→ Assignment
Reproduce the listing in full. Omit the pictures.

→ Input data
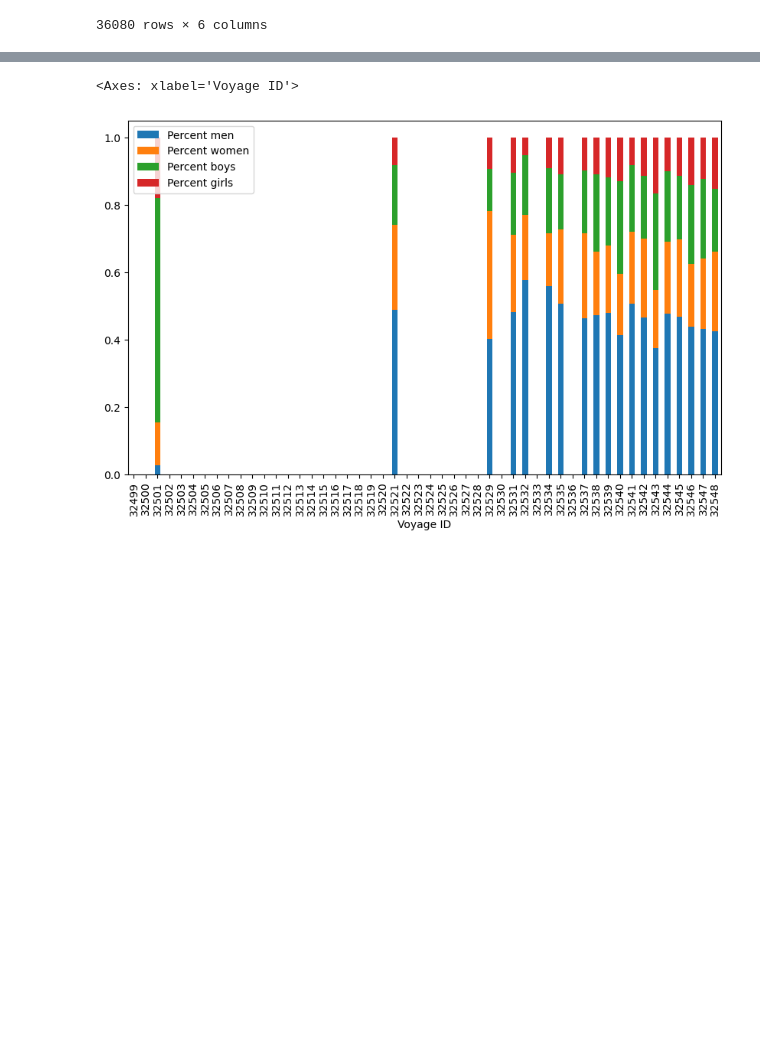
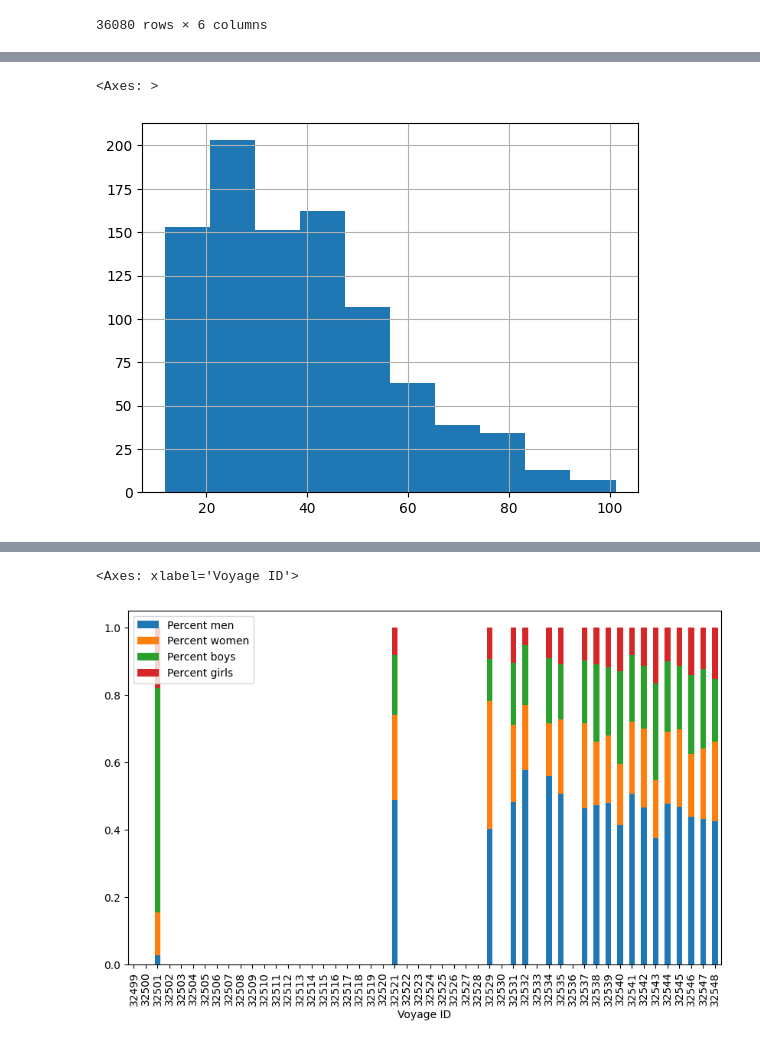
Before and after one commit to andren967/Novak_SlaveVoyages, a Jupyter notebook: Slave_trade_EDA.ipynb, the cells around one changed output, grey strips where cells are left out. Saved outputs shown, nothing was run; the diff lists cells and outputs as text; code cells hidden in the pictures; blank space fills up the shorter version.

```diff
--- a/Slave_trade_EDA.ipynb
+++ b/Slave_trade_EDA.ipynb
@@ -118,0 +756,6 @@ RangeIndex(start=0, stop=36080, step=1)
+# %%
+#Analysing the distribution of Data
+df["Sterling cash price in Jamaica"].hist()
+# %% [output]
+<Axes: >
+[figure, added]
```
Also changed, not shown: parts of 24 cells of this notebook.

→ Exercise output
Before and after one commit to andren967/Novak_SlaveVoyages, a Jupyter notebook: Slave_trade_EDA.ipynb, the cells around one changed output, grey strips where cells are left out. Saved outputs shown, nothing was run; the diff lists cells and outputs as text; code cells hidden in the pictures; blank space fills up the shorter version.

```diff
--- a/Slave_trade_EDA.ipynb
+++ b/Slave_trade_EDA.ipynb
@@ -118,0 +756,6 @@ RangeIndex(start=0, stop=36080, step=1)
+# %%
+#Analysing the distribution of Data
+df["Sterling cash price in Jamaica"].hist()
+# %% [output]
+<Axes: >
+[figure, added]
```
Also changed, not shown: parts of 24 cells of this notebook.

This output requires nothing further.